Exclude the pictures, then copy all remaining records exactly.

Itemized modification records
--*--

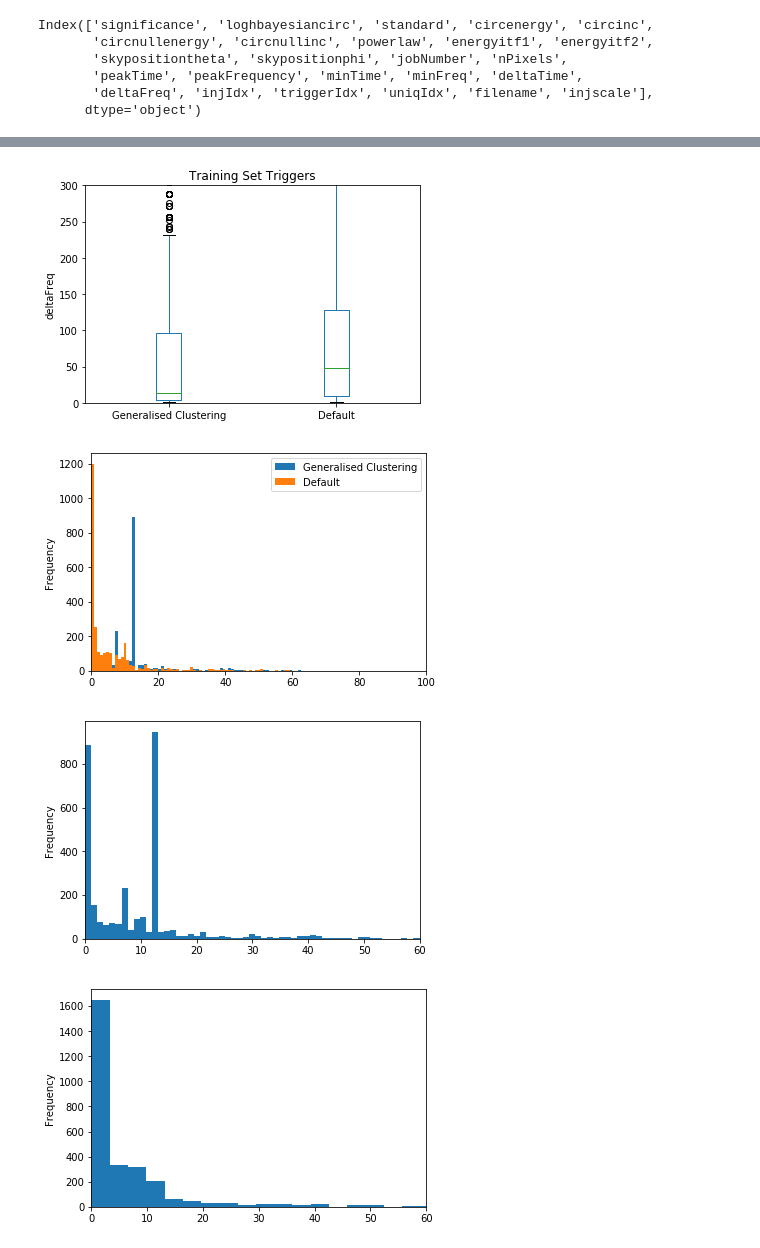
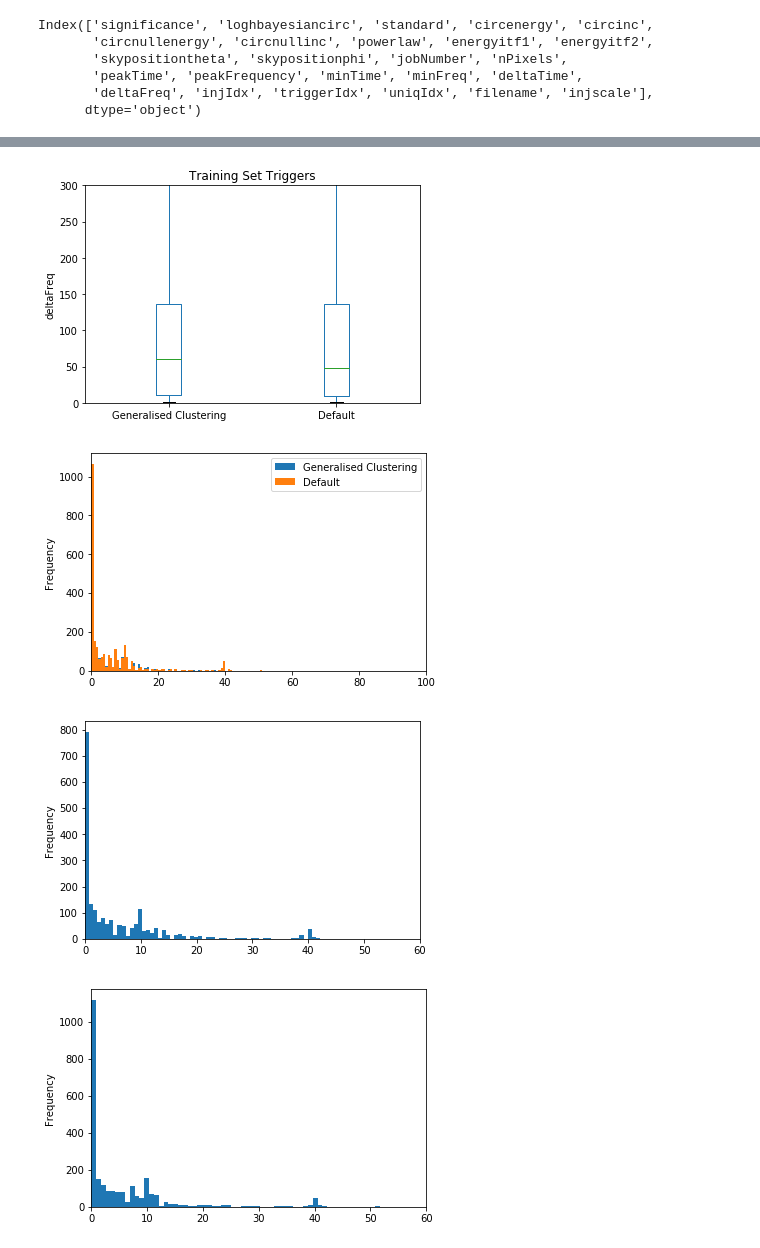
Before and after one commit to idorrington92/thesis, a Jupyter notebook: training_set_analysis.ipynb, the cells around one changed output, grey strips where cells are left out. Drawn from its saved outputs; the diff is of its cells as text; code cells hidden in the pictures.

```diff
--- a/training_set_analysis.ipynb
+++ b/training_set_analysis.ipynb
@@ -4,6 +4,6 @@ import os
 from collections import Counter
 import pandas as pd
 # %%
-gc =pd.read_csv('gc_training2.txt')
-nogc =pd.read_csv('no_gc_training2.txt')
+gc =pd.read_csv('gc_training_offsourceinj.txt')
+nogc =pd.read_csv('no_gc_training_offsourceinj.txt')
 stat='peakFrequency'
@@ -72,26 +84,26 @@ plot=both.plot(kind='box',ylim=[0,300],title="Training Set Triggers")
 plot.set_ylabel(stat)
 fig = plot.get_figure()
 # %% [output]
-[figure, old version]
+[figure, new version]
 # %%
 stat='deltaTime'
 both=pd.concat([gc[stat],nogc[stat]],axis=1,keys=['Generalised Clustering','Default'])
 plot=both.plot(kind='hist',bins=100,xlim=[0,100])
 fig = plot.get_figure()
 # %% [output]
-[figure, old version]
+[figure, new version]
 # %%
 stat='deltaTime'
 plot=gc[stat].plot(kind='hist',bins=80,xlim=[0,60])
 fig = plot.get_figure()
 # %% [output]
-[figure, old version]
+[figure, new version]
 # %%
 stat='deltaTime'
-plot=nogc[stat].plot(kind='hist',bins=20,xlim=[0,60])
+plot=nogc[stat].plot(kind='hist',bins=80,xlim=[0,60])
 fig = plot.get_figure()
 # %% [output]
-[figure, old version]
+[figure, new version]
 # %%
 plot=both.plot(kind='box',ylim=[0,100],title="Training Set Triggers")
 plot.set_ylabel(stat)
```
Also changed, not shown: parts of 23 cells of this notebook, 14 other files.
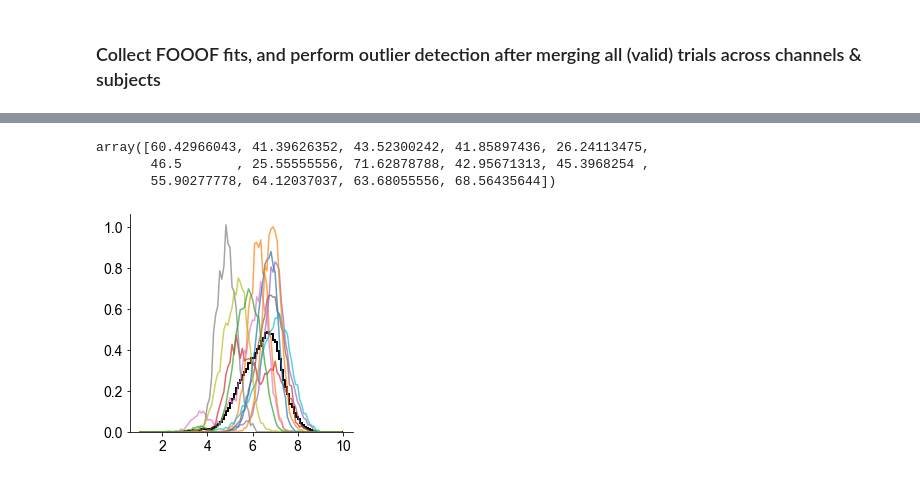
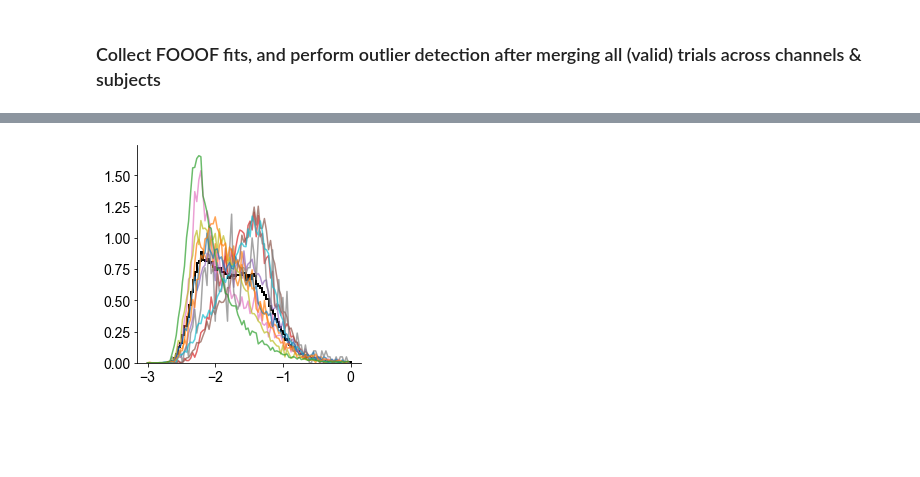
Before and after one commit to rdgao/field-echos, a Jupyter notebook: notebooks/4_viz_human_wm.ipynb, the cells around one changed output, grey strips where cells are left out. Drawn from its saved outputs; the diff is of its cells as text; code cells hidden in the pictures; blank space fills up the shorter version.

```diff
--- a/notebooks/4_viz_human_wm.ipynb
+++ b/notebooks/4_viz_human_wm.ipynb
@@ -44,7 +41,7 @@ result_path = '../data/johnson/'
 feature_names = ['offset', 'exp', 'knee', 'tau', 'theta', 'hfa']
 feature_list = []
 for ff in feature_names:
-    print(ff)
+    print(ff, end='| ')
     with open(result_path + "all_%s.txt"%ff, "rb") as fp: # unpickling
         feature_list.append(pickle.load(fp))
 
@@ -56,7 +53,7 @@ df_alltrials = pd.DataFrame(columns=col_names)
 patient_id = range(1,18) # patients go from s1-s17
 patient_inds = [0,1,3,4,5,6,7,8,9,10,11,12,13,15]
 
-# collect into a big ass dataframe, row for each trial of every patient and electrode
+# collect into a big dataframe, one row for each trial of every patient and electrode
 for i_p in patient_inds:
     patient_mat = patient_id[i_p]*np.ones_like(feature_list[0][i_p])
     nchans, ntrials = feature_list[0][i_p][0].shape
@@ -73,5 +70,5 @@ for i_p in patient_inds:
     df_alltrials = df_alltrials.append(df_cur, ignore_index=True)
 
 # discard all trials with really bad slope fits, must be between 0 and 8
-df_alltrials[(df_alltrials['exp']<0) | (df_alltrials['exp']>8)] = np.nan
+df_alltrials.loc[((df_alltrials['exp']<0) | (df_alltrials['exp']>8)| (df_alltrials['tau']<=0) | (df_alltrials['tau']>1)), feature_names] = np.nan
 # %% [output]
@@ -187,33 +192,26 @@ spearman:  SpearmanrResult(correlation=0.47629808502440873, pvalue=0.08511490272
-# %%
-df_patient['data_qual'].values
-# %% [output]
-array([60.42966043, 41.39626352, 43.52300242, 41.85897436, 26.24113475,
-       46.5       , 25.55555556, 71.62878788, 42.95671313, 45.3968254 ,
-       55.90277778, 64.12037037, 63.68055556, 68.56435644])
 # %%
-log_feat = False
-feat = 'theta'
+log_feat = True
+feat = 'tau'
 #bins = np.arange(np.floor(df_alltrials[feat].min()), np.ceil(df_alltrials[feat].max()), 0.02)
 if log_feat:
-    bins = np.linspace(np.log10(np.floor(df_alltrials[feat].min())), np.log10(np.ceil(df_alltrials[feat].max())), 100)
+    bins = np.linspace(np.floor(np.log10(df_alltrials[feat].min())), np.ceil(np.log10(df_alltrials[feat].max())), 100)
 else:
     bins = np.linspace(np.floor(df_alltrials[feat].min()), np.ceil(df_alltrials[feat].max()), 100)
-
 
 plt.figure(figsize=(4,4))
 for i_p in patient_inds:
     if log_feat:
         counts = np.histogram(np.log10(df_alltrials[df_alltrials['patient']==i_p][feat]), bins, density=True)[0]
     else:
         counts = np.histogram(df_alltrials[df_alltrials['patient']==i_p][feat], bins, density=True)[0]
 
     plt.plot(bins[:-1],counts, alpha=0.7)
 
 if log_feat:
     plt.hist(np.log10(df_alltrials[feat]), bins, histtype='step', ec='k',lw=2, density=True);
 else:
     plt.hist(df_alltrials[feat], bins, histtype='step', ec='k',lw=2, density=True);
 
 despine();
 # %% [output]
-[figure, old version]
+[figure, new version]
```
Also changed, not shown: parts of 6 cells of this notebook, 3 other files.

--*--

*WORKED SOLUTION*:
Before and after one commit to idorrington92/thesis, a Jupyter notebook: training_set_analysis.ipynb, the cells around one changed output, grey strips where cells are left out. Drawn from its saved outputs; the diff is of its cells as text; code cells hidden in the pictures.

```diff
--- a/training_set_analysis.ipynb
+++ b/training_set_analysis.ipynb
@@ -4,6 +4,6 @@ import os
 from collections import Counter
 import pandas as pd
 # %%
-gc =pd.read_csv('gc_training2.txt')
-nogc =pd.read_csv('no_gc_training2.txt')
+gc =pd.read_csv('gc_training_offsourceinj.txt')
+nogc =pd.read_csv('no_gc_training_offsourceinj.txt')
 stat='peakFrequency'
@@ -72,26 +84,26 @@ plot=both.plot(kind='box',ylim=[0,300],title="Training Set Triggers")
 plot.set_ylabel(stat)
 fig = plot.get_figure()
 # %% [output]
-[figure, old version]
+[figure, new version]
 # %%
 stat='deltaTime'
 both=pd.concat([gc[stat],nogc[stat]],axis=1,keys=['Generalised Clustering','Default'])
 plot=both.plot(kind='hist',bins=100,xlim=[0,100])
 fig = plot.get_figure()
 # %% [output]
-[figure, old version]
+[figure, new version]
 # %%
 stat='deltaTime'
 plot=gc[stat].plot(kind='hist',bins=80,xlim=[0,60])
 fig = plot.get_figure()
 # %% [output]
-[figure, old version]
+[figure, new version]
 # %%
 stat='deltaTime'
-plot=nogc[stat].plot(kind='hist',bins=20,xlim=[0,60])
+plot=nogc[stat].plot(kind='hist',bins=80,xlim=[0,60])
 fig = plot.get_figure()
 # %% [output]
-[figure, old version]
+[figure, new version]
 # %%
 plot=both.plot(kind='box',ylim=[0,100],title="Training Set Triggers")
 plot.set_ylabel(stat)
```
Also changed, not shown: parts of 23 cells of this notebook, 14 other files.
Before and after one commit to rdgao/field-echos, a Jupyter notebook: notebooks/4_viz_human_wm.ipynb, the cells around one changed output, grey strips where cells are left out. Drawn from its saved outputs; the diff is of its cells as text; code cells hidden in the pictures; blank space fills up the shorter version.

```diff
--- a/notebooks/4_viz_human_wm.ipynb
+++ b/notebooks/4_viz_human_wm.ipynb
@@ -44,7 +41,7 @@ result_path = '../data/johnson/'
 feature_names = ['offset', 'exp', 'knee', 'tau', 'theta', 'hfa']
 feature_list = []
 for ff in feature_names:
-    print(ff)
+    print(ff, end='| ')
     with open(result_path + "all_%s.txt"%ff, "rb") as fp: # unpickling
         feature_list.append(pickle.load(fp))
 
@@ -56,7 +53,7 @@ df_alltrials = pd.DataFrame(columns=col_names)
 patient_id = range(1,18) # patients go from s1-s17
 patient_inds = [0,1,3,4,5,6,7,8,9,10,11,12,13,15]
 
-# collect into a big ass dataframe, row for each trial of every patient and electrode
+# collect into a big dataframe, one row for each trial of every patient and electrode
 for i_p in patient_inds:
     patient_mat = patient_id[i_p]*np.ones_like(feature_list[0][i_p])
     nchans, ntrials = feature_list[0][i_p][0].shape
@@ -73,5 +70,5 @@ for i_p in patient_inds:
     df_alltrials = df_alltrials.append(df_cur, ignore_index=True)
 
 # discard all trials with really bad slope fits, must be between 0 and 8
-df_alltrials[(df_alltrials['exp']<0) | (df_alltrials['exp']>8)] = np.nan
+df_alltrials.loc[((df_alltrials['exp']<0) | (df_alltrials['exp']>8)| (df_alltrials['tau']<=0) | (df_alltrials['tau']>1)), feature_names] = np.nan
 # %% [output]
@@ -187,33 +192,26 @@ spearman:  SpearmanrResult(correlation=0.47629808502440873, pvalue=0.08511490272
-# %%
-df_patient['data_qual'].values
-# %% [output]
-array([60.42966043, 41.39626352, 43.52300242, 41.85897436, 26.24113475,
-       46.5       , 25.55555556, 71.62878788, 42.95671313, 45.3968254 ,
-       55.90277778, 64.12037037, 63.68055556, 68.56435644])
 # %%
-log_feat = False
-feat = 'theta'
+log_feat = True
+feat = 'tau'
 #bins = np.arange(np.floor(df_alltrials[feat].min()), np.ceil(df_alltrials[feat].max()), 0.02)
 if log_feat:
-    bins = np.linspace(np.log10(np.floor(df_alltrials[feat].min())), np.log10(np.ceil(df_alltrials[feat].max())), 100)
+    bins = np.linspace(np.floor(np.log10(df_alltrials[feat].min())), np.ceil(np.log10(df_alltrials[feat].max())), 100)
 else:
     bins = np.linspace(np.floor(df_alltrials[feat].min()), np.ceil(df_alltrials[feat].max()), 100)
-
 
 plt.figure(figsize=(4,4))
 for i_p in patient_inds:
     if log_feat:
         counts = np.histogram(np.log10(df_alltrials[df_alltrials['patient']==i_p][feat]), bins, density=True)[0]
     else:
         counts = np.histogram(df_alltrials[df_alltrials['patient']==i_p][feat], bins, density=True)[0]
 
     plt.plot(bins[:-1],counts, alpha=0.7)
 
 if log_feat:
     plt.hist(np.log10(df_alltrials[feat]), bins, histtype='step', ec='k',lw=2, density=True);
 else:
     plt.hist(df_alltrials[feat], bins, histtype='step', ec='k',lw=2, density=True);
 
 despine();
 # %% [output]
-[figure, old version]
+[figure, new version]
```
Also changed, not shown: parts of 6 cells of this notebook, 3 other files.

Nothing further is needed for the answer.